Goodes explained at a press conference that the 13-year-old girl’s “ape” jibe had taken him right back to the abuse he had suffered at high school, and throughout his life. He made it clear he didn’t blame the girl, asking the media to “give her a break”. She was a child, an innocent, who was simply repeating what she heard. She needed to be educated.

Despite this speech, critics such as journalist Andrew Bolt and broadcaster Alan Jones continued for the next two years to cite what they regarded as Adam Goodes’ over-reaction to and victimisation of “a child barely out of primary school”.

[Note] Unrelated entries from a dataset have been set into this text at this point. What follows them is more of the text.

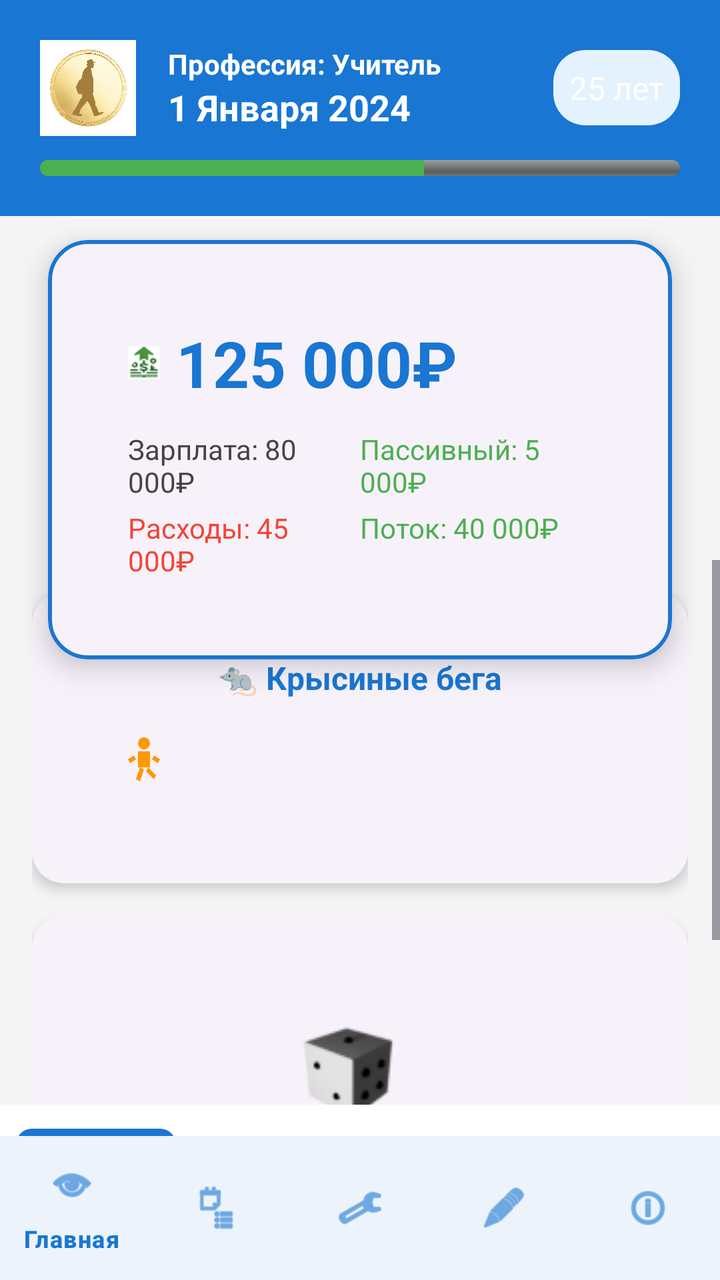
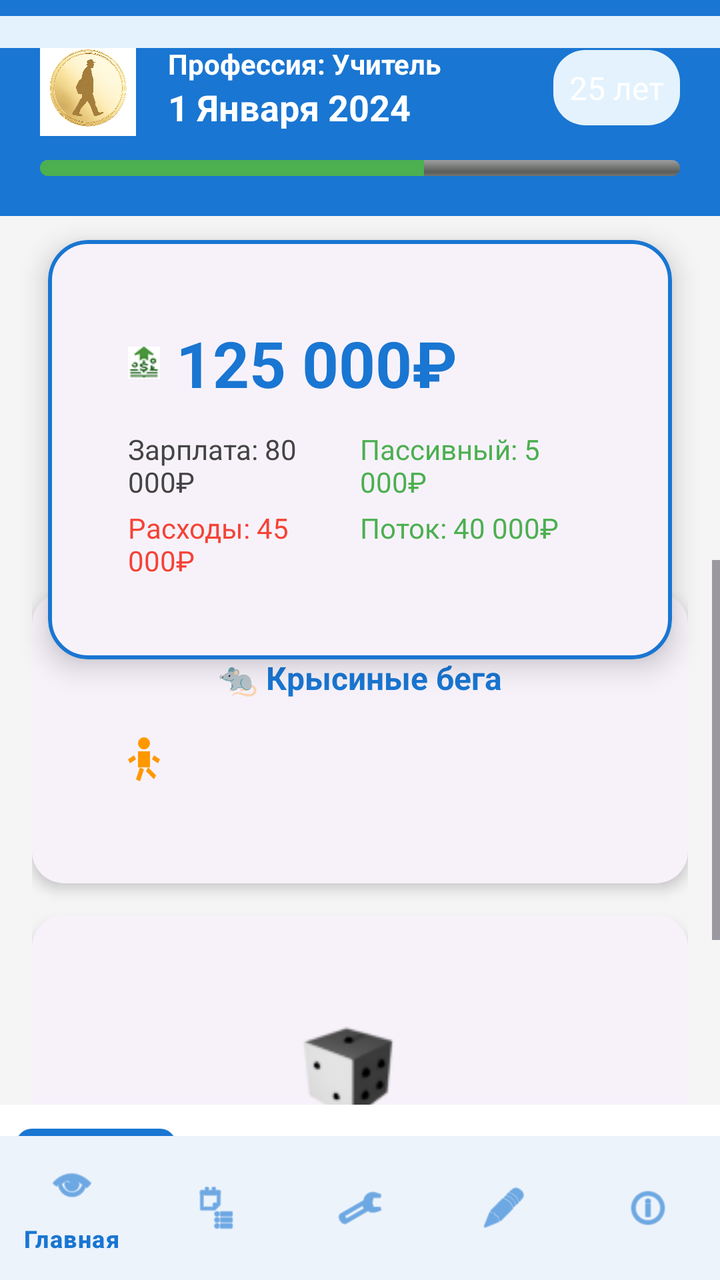

Screens rendered from an Android XML layout before and after an edit, with the pre-edit source and the edit as a unified diff.
<!-- AndroidManifest.xml: application theme Theme.FinancialSuccess -->
<!-- res/layout/activity_game.xml -->
<?xml version="1.0" encoding="utf-8"?>
<androidx.coordinatorlayout.widget.CoordinatorLayout
    xmlns:android="http://schemas.android.com/apk/res/android"
    xmlns:app="http://schemas.android.com/apk/res-auto"
    android:layout_width="match_parent"
    android:layout_height="match_parent"
    android:background="@color/background_color">

    
    <LinearLayout
        android:id="@+id/headerPanel"
        android:layout_width="match_parent"
        android:layout_height="wrap_content"
        android:orientation="vertical"
        android:padding="20dp"
        android:background="@color/primary_color">

        <LinearLayout
            android:layout_width="match_parent"
            android:layout_height="wrap_content"
            android:orientation="horizontal"
            android:gravity="center_vertical">

            <ImageView
                android:id="@+id/iv_player_avatar"
                android:layout_width="48dp"
                android:layout_height="48dp"
                android:src="@drawable/player_token"
                android:contentDescription="Аватар игрока"
                android:background="@drawable/bg_avatar_circle"
                android:layout_marginEnd="16dp" />

            <LinearLayout
                android:layout_width="0dp"
                android:layout_height="wrap_content"
                android:layout_weight="1"
                android:orientation="vertical">

                <TextView
                    android:id="@+id/tv_profession"
                    android:layout_width="wrap_content"
                    android:layout_height="wrap_content"
                    android:text="Профессия: Учитель"
                    android:textSize="14sp"
                    android:textColor="@color/white"
                    android:textStyle="bold" />

                <TextView
                    android:id="@+id/tv_current_date"
                    android:layout_width="wrap_content"
                    android:layout_height="wrap_content"
                    android:text="1 Января 2024"
                    android:textSize="18sp"
                    android:textColor="@color/white"
                    android:textStyle="bold" />
            </LinearLayout>

            <TextView
                android:id="@+id/tv_age"
                android:layout_width="wrap_content"
                android:layout_height="wrap_content"
                android:text="25 лет"
                android:textColor="@color/white"
                android:textSize="16sp"
                android:background="@drawable/bg_age_chip"
                android:padding="8dp"
                android:layout_marginStart="8dp"
                android:clickable="true"
                android:focusable="true" />
        </LinearLayout>

        <ProgressBar
            android:id="@+id/progress_life"
            style="@android:style/Widget.ProgressBar.Horizontal"
            android:layout_width="match_parent"
            android:layout_height="8dp"
            android:progress="60"
            android:max="100"
            android:progressTint="@color/success_color"
            android:backgroundTint="@color/primary_color_light"
            android:layout_marginTop="12dp" />
    </LinearLayout>

    
    <com.google.android.material.card.MaterialCardView
        android:id="@+id/card_balance"
        android:layout_width="match_parent"
        android:layout_height="wrap_content"
        android:layout_marginStart="24dp"
        android:layout_marginEnd="24dp"
        android:layout_marginTop="120dp"
        app:cardElevation="8dp"
        app:cardCornerRadius="20dp"
        app:strokeColor="@color/primary_color"
        app:strokeWidth="2dp">

        <LinearLayout
            android:layout_width="match_parent"
            android:layout_height="wrap_content"
            android:orientation="vertical"
            android:padding="24dp">

            <TextView
                android:id="@+id/tv_cash"
                android:layout_width="wrap_content"
                android:layout_height="wrap_content"
                android:text="125 000₽"
                android:textSize="32sp"
                android:textStyle="bold"
                android:textColor="@color/primary_color"
                android:drawableLeft="@drawable/icon_income"
                android:drawablePadding="8dp" />

            <LinearLayout
                android:layout_width="match_parent"
                android:layout_height="wrap_content"
                android:orientation="horizontal"
                android:layout_marginTop="12dp">

                <TextView
                    android:id="@+id/tv_salary"
                    android:layout_width="0dp"
                    android:layout_height="wrap_content"
                    android:layout_weight="1"
                    android:text="Зарплата: 80 000₽"
                    android:textSize="14sp"
                    android:textColor="@color/text_secondary" />

                <TextView
                    android:id="@+id/tv_passive_income"
                    android:layout_width="0dp"
                    android:layout_height="wrap_content"
                    android:layout_weight="1"
                    android:text="Пассивный: 5 000₽"
                    android:textSize="14sp"
                    android:textColor="@color/success_color" />
            </LinearLayout>

            <LinearLayout
                android:layout_width="match_parent"
                android:layout_height="wrap_content"
                android:orientation="horizontal"
                android:layout_marginTop="4dp">

                <TextView
                    android:id="@+id/tv_expenses"
                    android:layout_width="0dp"
                    android:layout_height="wrap_content"
                    android:layout_weight="1"
                    android:text="Расходы: 45 000₽"
                    android:textSize="14sp"
                    android:textColor="@color/error_color" />

                <TextView
                    android:id="@+id/tv_cash_flow"
                    android:layout_width="0dp"
                    android:layout_height="wrap_content"
                    android:layout_weight="1"
                    android:text="Поток: 40 000₽"
                    android:textSize="14sp"
                    android:textColor="@color/success_color" />
            </LinearLayout>
        </LinearLayout>
    </com.google.android.material.card.MaterialCardView>

    
    <ScrollView
        android:layout_width="match_parent"
        android:layout_height="wrap_content"
        android:layout_marginTop="280dp"
        android:layout_marginBottom="80dp">
        <LinearLayout
            android:layout_width="match_parent"
            android:layout_height="wrap_content"
            android:orientation="vertical"
            android:padding="16dp">

            
            <com.google.android.material.card.MaterialCardView
                android:layout_width="match_parent"
                android:layout_height="wrap_content"
                app:cardElevation="4dp"
                app:cardCornerRadius="16dp"
                android:layout_marginBottom="16dp">
                <LinearLayout
                    android:layout_width="match_parent"
                    android:layout_height="wrap_content"
                    android:orientation="vertical"
                    android:padding="16dp">
                    <TextView
                        android:id="@+id/tv_game_status"
                        android:layout_width="wrap_content"
                        android:layout_height="wrap_content"
                        android:text="🐀 Крысиные бега"
                        android:textSize="16sp"
                        android:textColor="@color/primary_color"
                        android:textStyle="bold"
                        android:layout_gravity="center_horizontal" />
                    <LinearLayout
                        android:id="@+id/ll_game_track"
                        android:layout_width="match_parent"
                        android:layout_height="60dp"
                        android:orientation="horizontal"
                        android:gravity="center_vertical"
                        android:padding="8dp">
                        
                        <ImageView
                            android:id="@+id/iv_player_on_track"
                            android:layout_width="32dp"
                            android:layout_height="32dp"
                            android:src="@drawable/ic_runner"
                            android:contentDescription="Игрок на дорожке" />
                    </LinearLayout>
                </LinearLayout>
            </com.google.android.material.card.MaterialCardView>

            
            <com.google.android.material.card.MaterialCardView
                android:id="@+id/card_dice"
                android:layout_width="match_parent"
                android:layout_height="wrap_content"
                app:cardElevation="4dp"
                app:cardCornerRadius="16dp"
                android:layout_marginBottom="16dp"
                android:clickable="true"
                android:focusable="true"
                android:foreground="?attr/selectableItemBackground">
                <LinearLayout
                    android:layout_width="match_parent"
                    android:layout_height="wrap_content"
                    android:orientation="vertical"
                    android:padding="24dp"
                    android:gravity="center">
                    <ImageView
                        android:id="@+id/iv_dice"
                        android:layout_width="80dp"
                        android:layout_height="80dp"
                        android:layout_marginBottom="8dp"
                        android:background="@drawable/dice_1"
                        android:contentDescription="Кубик" />
                    <TextView
                        android:id="@+id/tv_dice_value"
                        android:layout_width="wrap_content"
                        android:layout_height="wrap_content"
                        android:text="Брось кубик!"
                        android:textSize="20sp"
                        android:textStyle="bold"
                        android:layout_marginBottom="8dp" />
                </LinearLayout>
            </com.google.android.material.card.MaterialCardView>
        </LinearLayout>
    </ScrollView>

    
    <com.google.android.material.button.MaterialButton
        android:id="@+id/btnHealthStatus"
        android:layout_width="wrap_content"
        android:layout_height="wrap_content"
        android:text="Здоровье"
        android:visibility="gone" />

    
    <androidx.recyclerview.widget.RecyclerView
        android:id="@+id/recyclerViewAssets"
        android:layout_width="match_parent"
        android:layout_height="0dp"
        android:layout_weight="1"
        android:visibility="gone" />

    
    <TextView
        android:id="@+id/tvHealthStatus"
        android:layout_width="wrap_content"
        android:layout_height="wrap_content"
        android:text="Статус здоровья"
        android:visibility="gone" />

    
    <TextView
        android:id="@+id/tvTrackInfo"
        android:layout_width="wrap_content"
        android:layout_height="wrap_content"
        android:text="Информация о треке"
        android:visibility="gone" />

    
    <ProgressBar
        android:id="@+id/monthProgressBar"
        style="@android:style/Widget.ProgressBar.Horizontal"
        android:layout_width="match_parent"
        android:layout_height="8dp"
        android:progress="0"
        android:max="100"
        android:visibility="gone" />

    
    <TextView
        android:id="@+id/tvFinishGoal"
        android:layout_width="wrap_content"
        android:layout_height="wrap_content"
        android:text="Финальная цель"
        android:visibility="gone" />

    
    <LinearLayout
        android:id="@+id/layoutGameActions"
        android:layout_width="match_parent"
        android:layout_height="wrap_content"
        android:orientation="horizontal"
        android:gravity="center"
        android:layout_gravity="bottom"
        android:background="@color/white"
        android:padding="8dp">

        <com.google.android.material.button.MaterialButton
            android:id="@+id/btnFinancialStatement"
            android:layout_width="0dp"
            android:layout_height="wrap_content"
            android:layout_weight="1"
            android:text="Фин. отчет" />

        <com.google.android.material.button.MaterialButton
            android:id="@+id/btnAssets"
            android:layout_width="0dp"
            android:layout_height="wrap_content"
            android:layout_weight="1"
            android:text="Активы"
            android:layout_marginStart="8dp" />

        <com.google.android.material.button.MaterialButton
            android:id="@+id/btnMarket"
            android:layout_width="0dp"
            android:layout_height="wrap_content"
            android:layout_weight="1"
            android:text="Рынок"
            android:layout_marginStart="8dp" />

        <com.google.android.material.button.MaterialButton
            android:id="@+id/btnFinancialJournal"
            android:layout_width="0dp"
            android:layout_height="wrap_content"
            android:layout_weight="1"
            android:text="Журнал"
            android:layout_marginStart="8dp" />
    </LinearLayout>

    
    <com.google.android.material.bottomnavigation.BottomNavigationView
        android:id="@+id/bottom_navigation"
        android:layout_width="match_parent"
        android:layout_height="72dp"
        android:layout_gravity="bottom"
        android:background="@color/white"
        app:itemIconTint="@color/primary_color"
        app:itemTextColor="@color/primary_color"
        app:menu="@menu/bottom_nav_menu" />

</androidx.coordinatorlayout.widget.CoordinatorLayout>
<!-- resources referenced by this layout -->
<resources>
  <color name="background_color">#F5F5F5</color>
  <color name="error_color">#F44336</color>
  <color name="primary_color">#1976D2</color>
  <color name="primary_color_light">#E3F2FD</color>
  <color name="success_color">#4CAF50</color>
  <color name="text_secondary">#444444</color>
  <color name="white">#FFFFFF</color>
  <!-- drawable bg_age_chip (drawable) -->
  <?xml version="1.0" encoding="utf-8"?>
  <shape xmlns:android="http://schemas.android.com/apk/res/android" android:shape="rectangle">
      <solid android:color="@color/primary_color_light"/>
      <corners android:radius="16dp"/>
  </shape>
  <!-- drawable bg_avatar_circle (drawable) -->
  <?xml version="1.0" encoding="utf-8"?>
  <shape xmlns:android="http://schemas.android.com/apk/res/android" android:shape="oval">
      <solid android:color="@color/primary_color_light"/>
  </shape>
  <!-- drawable dice_1: png bitmap (drawable-hdpi, 6690 bytes) -->
  <!-- drawable ic_runner (drawable) -->
  <?xml version="1.0" encoding="utf-8"?>
  <vector xmlns:android="http://schemas.android.com/apk/res/android"
      android:width="32dp"
      android:height="32dp"
      android:viewportWidth="32"
      android:viewportHeight="32">
      
      
      <path
          android:fillColor="#FF9800"
          android:pathData="M16,8m-3,0a3,3 0,1 1,6 0a3,3 0,1 1,-6 0"/>
      
      
      <path
          android:fillColor="#FF9800"
          android:pathData="M13,12h6v8h-6z"/>
      
      
      <path
          android:fillColor="#FF9800"
          android:pathData="M11,14l-3,2l1,2l3,-2z"/>
      
      <path
          android:fillColor="#FF9800"
          android:pathData="M21,14l3,2l-1,2l-3,-2z"/>
      
      
      <path
          android:fillColor="#FF9800"
          android:pathData="M14,20l-2,6l2,1l2,-6z"/>
      
      <path
          android:fillColor="#FF9800"
          android:pathData="M18,20l4,4l-1,2l-4,-4z"/>
  </vector>
  <!-- drawable icon_income: png bitmap (drawable-hdpi, 1794 bytes) -->
  <!-- drawable player_token: png bitmap (drawable-hdpi, 534533 bytes) -->
  <style name="Theme.FinancialSuccess" parent="Theme.Material3.DayNight">
          
          <item name="colorPrimary">@color/primary_color</item>
          <item name="colorPrimaryVariant">@color/primary_variant</item>
          <item name="colorOnPrimary">@color/white</item>
          
          
          <item name="colorSecondary">@color/secondary_color</item>
          <item name="colorSecondaryVariant">@color/secondary_variant</item>
          <item name="colorOnSecondary">@color/black</item>
          
          
          <item name="android:colorBackground">@color/background_color</item>
          <item name="colorSurface">@color/surface_color</item>
          <item name="colorOnBackground">@color/text_primary</item>
          <item name="colorOnSurface">@color/text_primary</item>
          
          
          <item name="android:statusBarColor">?attr/colorPrimaryVariant</item>
          
          
          <item name="windowActionBar">false</item>
          <item name="windowNoTitle">true</item>
          
          
          <item name="materialCardViewStyle">@style/Widget.App.CardView</item>
          
          
          <item name="materialButtonStyle">@style/Widget.App.Button</item>
      </style>
  <color name="primary_variant">#0D47A1</color>
  <color name="secondary_color">#FFC107</color>
  <color name="secondary_variant">#FF8F00</color>
  <color name="black">#000000</color>
  <color name="surface_color">#FFFFFF</color>
  <color name="text_primary">#212121</color>
  <style name="Widget.App.CardView" parent="Widget.Material3.CardView.Elevated">
          <item name="cardCornerRadius">12dp</item>
          <item name="cardElevation">4dp</item>
          <item name="contentPadding">16dp</item>
      </style>
  <style name="Widget.App.Button" parent="Widget.Material3.Button">
          <item name="cornerRadius">8dp</item>
          <item name="android:textAllCaps">false</item>
      </style>
</resources>

<!-- the commit's change to res/layout/activity_game.xml (unified diff, before → after) -->
@@ -284,14 +284,16 @@
         android:visibility="gone" />
 
     
-    <ProgressBar
+    <LinearLayout
         android:id="@+id/monthProgressBar"
-        style="@android:style/Widget.ProgressBar.Horizontal"
-        android:layout_width="match_parent"
-        android:layout_height="8dp"
-        android:progress="0"
-        android:max="100"
-        android:visibility="gone" />
+        android:layout_width="match_parent"
+        android:layout_height="16dp"
+        android:orientation="horizontal"
+        android:background="@color/primary_color_light"
+        android:gravity="center_vertical"
+        android:layout_marginTop="8dp"
+        android:layout_marginBottom="8dp"
+        android:padding="2dp" />
 
     
     <TextView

Collingwood President Eddie McGuire had sought Goodes out after the match to apologise on behalf of his club, but a week later made what he explained as “a slip of the tongue” on his radio program, joking that Goodes could be used as a stand-in for a King Kong advertisement. Did “a slip of the tongue” mean Eddie had inadvertently revealed what he was really thinking?

As Australian of the Year in 2014, Goodes saw a chance to talk about the 40,000-year-old culture of his people, and to campaign for recognition of Indigenous people in the Constitution.

Broadcaster Neil Mitchell said the sooner Goodes resigned as Australian of the Year the better, while The Footy Show’s Sam Newman denounced “using the competition as some political agenda”.

Goodes’ critics argued that of 71 Indigenous AFL players, only he was being booed throughout every match, so the fault must lie with him. They ignored the fact that only Goodes had stepped from the confines of the “good Indigenous player” box, with which everyone felt comfortable, to actively campaigning for social and political change.

During the 2015 Indigenous Round, with booing now excessive, Goode celebrated a goal by performing a spirited war dance in front of the Carlton cheer squad. Reactions varied from Age journalist Caroline Wilson’s appreciation of an exciting spectacle to Eddie McGuire’s comment that he hoped he would never see anything like it (at the football) again.

Questioned by the media, Goodes said the performance had been inspired by the under-16 Boomerangs team, and that both Carlton and Swans players had enjoyed it. It was, after all, similar to the Maori haka, which was regularly danced before rugby matches.

But after 17 weeks of relentless booing, when he was sidelined by injury, he thought about his situation and made the decision to retire, declining even to take part in the past players motorcade before the Grand Final because of the possible crowd reaction.

Too late, the AFL, his teammates and fans realised what a lonely battle Adam Goodes had fought over the past three years and how much he had been damaged by the vitriol of critics such as Sam Newman, who told him he was being booed not because of his colour, but because he was “acting like a jerk”.

TV commentator Waleed Aly has a more discerning explanation: “Australia is generally a very tolerant society until its minorities demonstrate that they do not know their place.”

The Final Quarter can be viewed online at www.tenplay.com.au